Calder Racing secretary Bob Umphrey passed away Monday from complications of a massive heart attack and stroke he suffered Sunday. He died at Memorial Regional Hospital in Hollywood, Fla. at 7 p.m. Umphrey, 53, is survived by his wife Janet.Born on October 9, 1952 in Portland, Maine, Umphrey considered himself a South Florida native, having been raised in Hallandale about a mile from Gulfstream Park. He graduated from Chaminade High School in 1970 and from the University of Florida in 1975 with a degree in marketing. He spent many summers working in stable areas for his father, trainer Gene Umphrey, and after college was the stable foreman for trainer Budd Lepman before becoming the claims clerk at Gulfstream Park in 1975. Umphrey worked in various capacities at Gulfstream, Atlantic City and Hialeah Park from 1976 through 1980 and then was named racing secretary at Laurel Park in 1981. He also served in that capacity at Timonium in 1981 and at Arlington Park in 1982. In 1983, Umphrey moved to California to work for three years at Hollywood Park, where he also served as the racing secretary for the inaugural Breeders' Cup in 1984. The popular executive then settled down in the San Francisco Bay area to be racing secretary at Golden Gate Fields from 1987 to 1993. It is also where he met his wife. Umphrey was then offered the opportunity to return to Florida when longtime South Florida racing secretary Terry Meyocks left Calder and Gulfstream to work for the New York Racing Association. Since his arrival in 1993, Umphrey continually strived to introduce new racing events and to attract horsemen from across the country to compete at Calder. Along with his vast knowledge of racing, Umphrey had a unique and friendly personality that enabled him to change perceptions that many horsemen outside of the state had of Calder. Many trainers believed that shipping into the tropics bothered horses and that Calder was just a track for 2-year-olds. Umphrey worked closely with Calder president Ken Dunn and vice president/director of marketing Mike Cronin in developing specially packaged racing days. In 1994, the team introduced the "June Jam," an event that evolved over the years into what is now known as the "Summit of Speed." That summer, Umphrey convinced west coast trainers Gary Jones and Ron McAnally and others to ship their horses across the country to compete in sprint stakes at Calder. It was the beginning of a new era of Thoroughbred sport at Calder, when horses from all over the country would come to Miami not only in the winter, but also in the middle of the summer season.

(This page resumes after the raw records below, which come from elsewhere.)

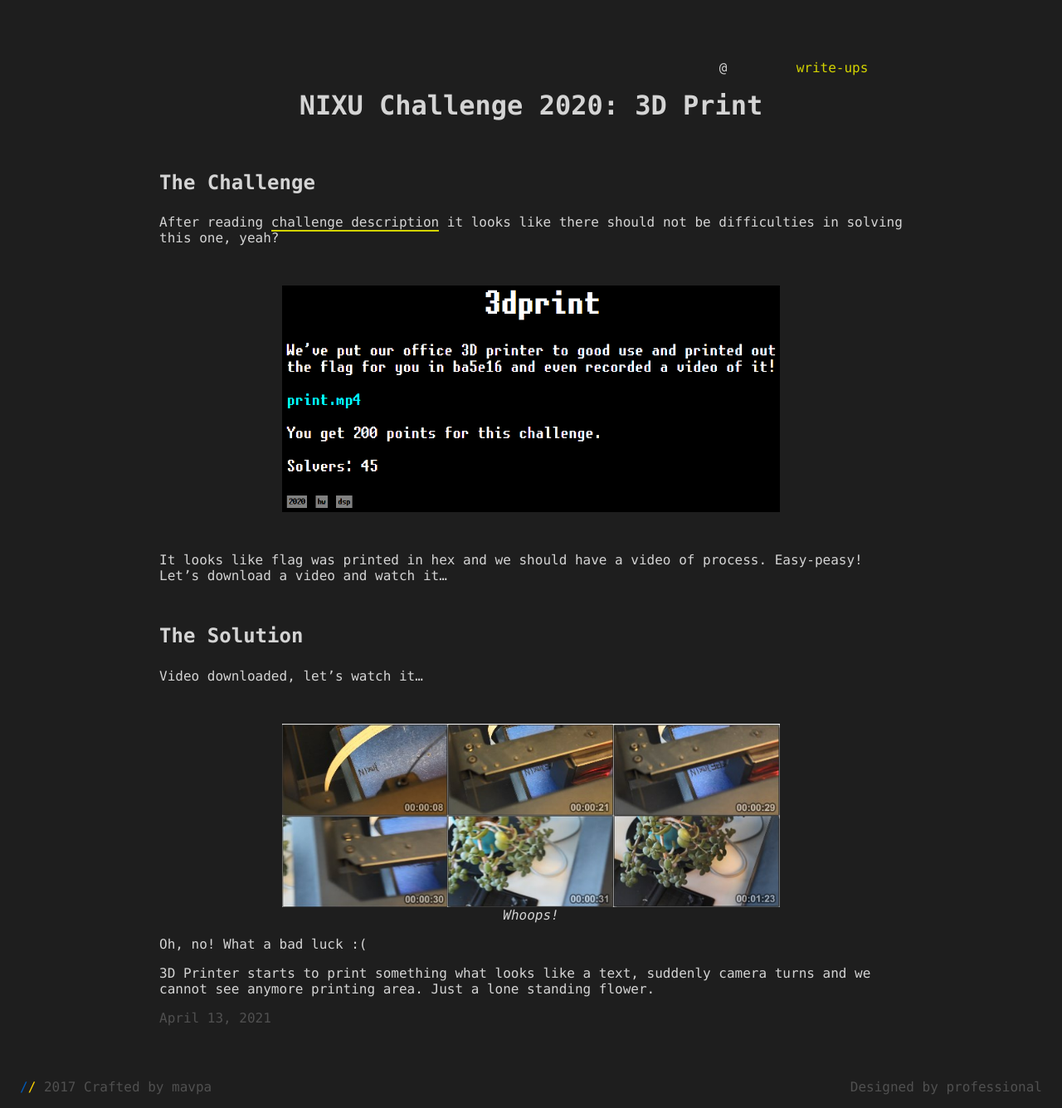
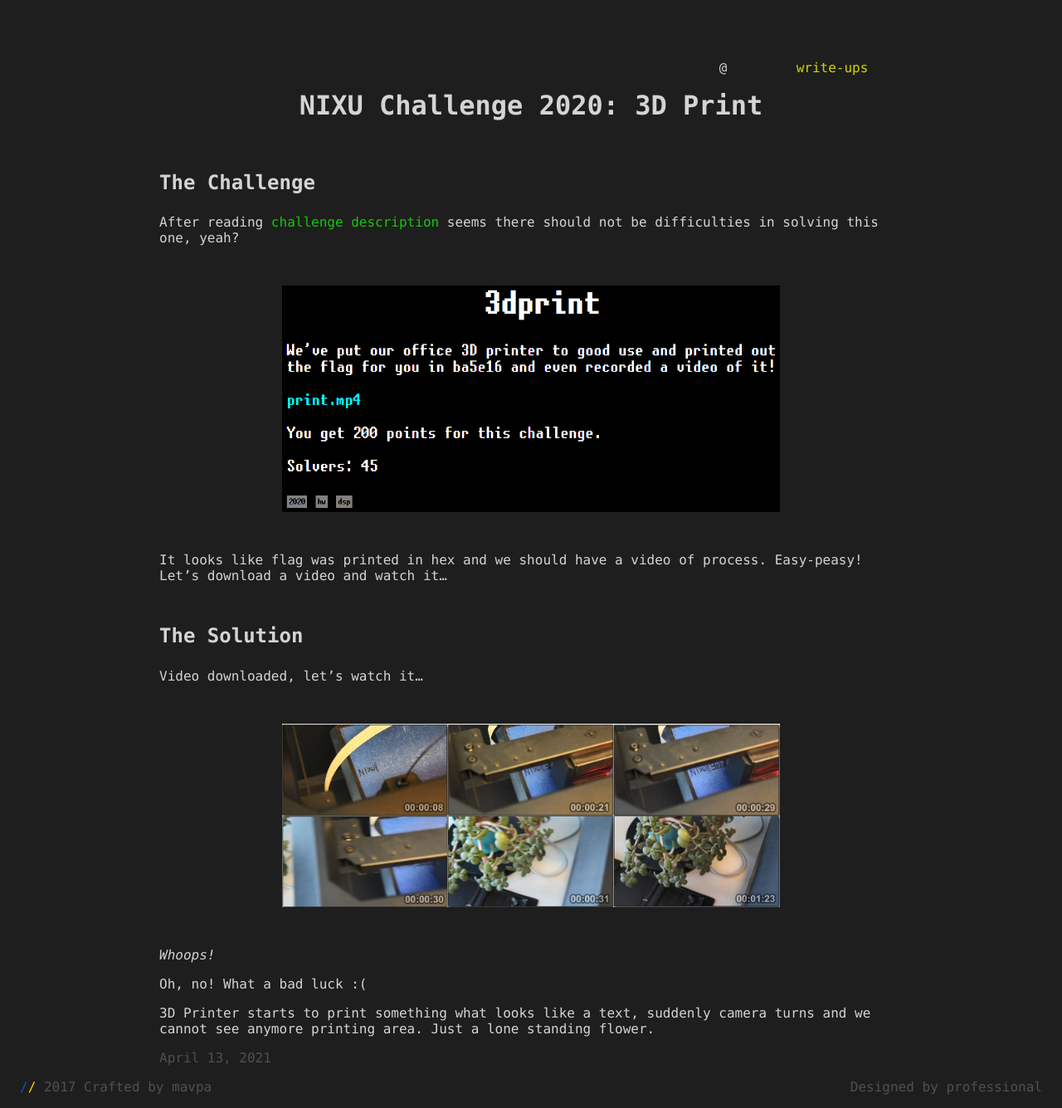
Before and after one commit to taranich/taranich.github.io, a Jekyll site: the page built from _posts/2021-04-13-NIXU2020-3dprint.md, in a window 1280 px wide and 1335 px high. Shown: the whole window at 83% size. Built offline with Jekyll 4.4.1, drawn with Linux system fonts in a browser that asks for light colours.

Commit message:
Fixes for links styling

```diff
--- a/_posts/2021-04-13-NIXU2020-3dprint.md
+++ b/_posts/2021-04-13-NIXU2020-3dprint.md
@@ -6,7 +6,8 @@ semiactive_page: write-ups
 permalink: /write-ups/:year/:month/:day/:title
 ---
 ## The Challenge
-After reading [challenge description](https://thenixuchallenge.com/c/3dprint) it looks like there should not be difficulties in solving this one, yeah?
+After reading [challenge description](https://thenixuchallenge.com/c/3dprint) seems there should not be difficulties
+in solving this one, yeah?
 
 [![Challenge Description](/images/write-ups/NIXU2020/3dprint/challenge.png)](/images/write-ups/NIXU2020/3dprint/challenge.png)
 
@@ -15,9 +16,10 @@ It looks like flag was printed in hex and we should have a video of process. Eas
 ## The Solution
 Video downloaded, let's watch it...
 
-![Video Thumbnails](/images/write-ups/NIXU2020/3dprint/video_thumbs.png)
+[![Video Thumbnails](/images/write-ups/NIXU2020/3dprint/video_thumbs.png)](/images/write-ups/NIXU2020/3dprint/video_thumbs.png)
 *Whoops!*
 
 Oh, no! What a bad luck :(
 
-3D Printer starts to print something what looks like a text, suddenly camera turns and we cannot see anymore printing area. Just a lone standing flower.
+3D Printer starts to print something what looks like a text, suddenly camera turns and we cannot see anymore printing area.
+Just a lone standing flower.
--- a/css/main.css
+++ b/css/main.css
@@ -273,8 +273,8 @@ li.pagination a:hover{
     color: rgb(22,198,12);
 }
 .write-up-link:hover{
-    /* border-bottom: 1px solid rgb(22,198,12); */
-    border-bottom: 2px solid rgb(212, 212, 0);;
+    border-bottom: 1px solid rgb(22,198,12);
+    /* border-bottom: 2px solid rgb(212, 212, 0); */
 }
 .write-up-category{
     color: rgb(212, 212, 212);
--- a/css/markdown.css
+++ b/css/markdown.css
@@ -12,8 +12,12 @@
 
   .post-body a {
     text-decoration: none;
-    color: rgb(212, 212, 212);
-    border-bottom: 2px solid rgb(212, 212, 0);
+    color: rgb(22,198,12);
+    /* border-bottom: 2px solid rgb(212, 212, 0); */
+  }
+
+  .post-body a:hover{
+    border-bottom: 2px solid rgb(22,198,12);
   }
 
   .post-body strong {
@@ -348,6 +352,7 @@
     margin-left: auto;
     margin-right: auto;
     margin-top: -3rem;
+    margin-bottom: 3rem;
     display: block;
     text-align: center;
     width: 70%;
```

Umphrey, too, would travel far and wide to spread the word about the racing program at Calder. The "Summit of Speed" debuted in 2000 and he promoted the new concept with trainers and owners from coast to coast and everywhere in between. Major stakes winners were coming to Calder for the day of sprints and, under his watch, the Princess Rooney Handicap was advanced to grade I status in 2006. Other key events at Calder that Umphrey co-designed include the "Juvenile Showcase" and the "Grand Slam" series.. He was also known to come up with whimsical ideas, such as the Rocket Man Stakes, a quarter-mile race for 2-year-olds and up, and the "Senior Triple", a series of races for older horses that mirrors the Triple Crown classics in regards to date and distance. Umphrey also served on the American Graded Stakes Committee of the Thoroughbred Owners and Breeders Association and was recently named to serve of the Breeders' Cup Selection Committee. "I have lost a longtime friend, as did the entire racing community," said Dunn, who first met Umphrey in 1976 at Atlantic City Racecourse. "He had a brilliant racing mind and was the architect of one of the most unique racing programs in the country." "Now, there is such a powerful mix of sadness, regret, even anger, with the realization a special life ended way too soon," said Cronin. "But, in time, that will fade. And then we'll see some of Bobby's tangible legacy---most notably, a summertime track in the Tropics that he managed to populate with graded stakes from start to finish. But more important we'll remember and appreciate the intangibles of this man of huge talent, intelligence, and sensitivity." Umphrey's family will hold a private funeral; further memorial services are also pending. Umphrey was a major proponent of Churchill Downs Inc's "Green Pastures Program," which provides education and support for Thoroughbred retirement and adoption. Therefore, in lieu of flowers, the family asks that donations be made to the Thoroughbred Retirement Foundation. The TRF is a registered 501(c)3 nonprofit corporation and contributions are tax-deductible. Information can be found on the Internet at www.trfinc.org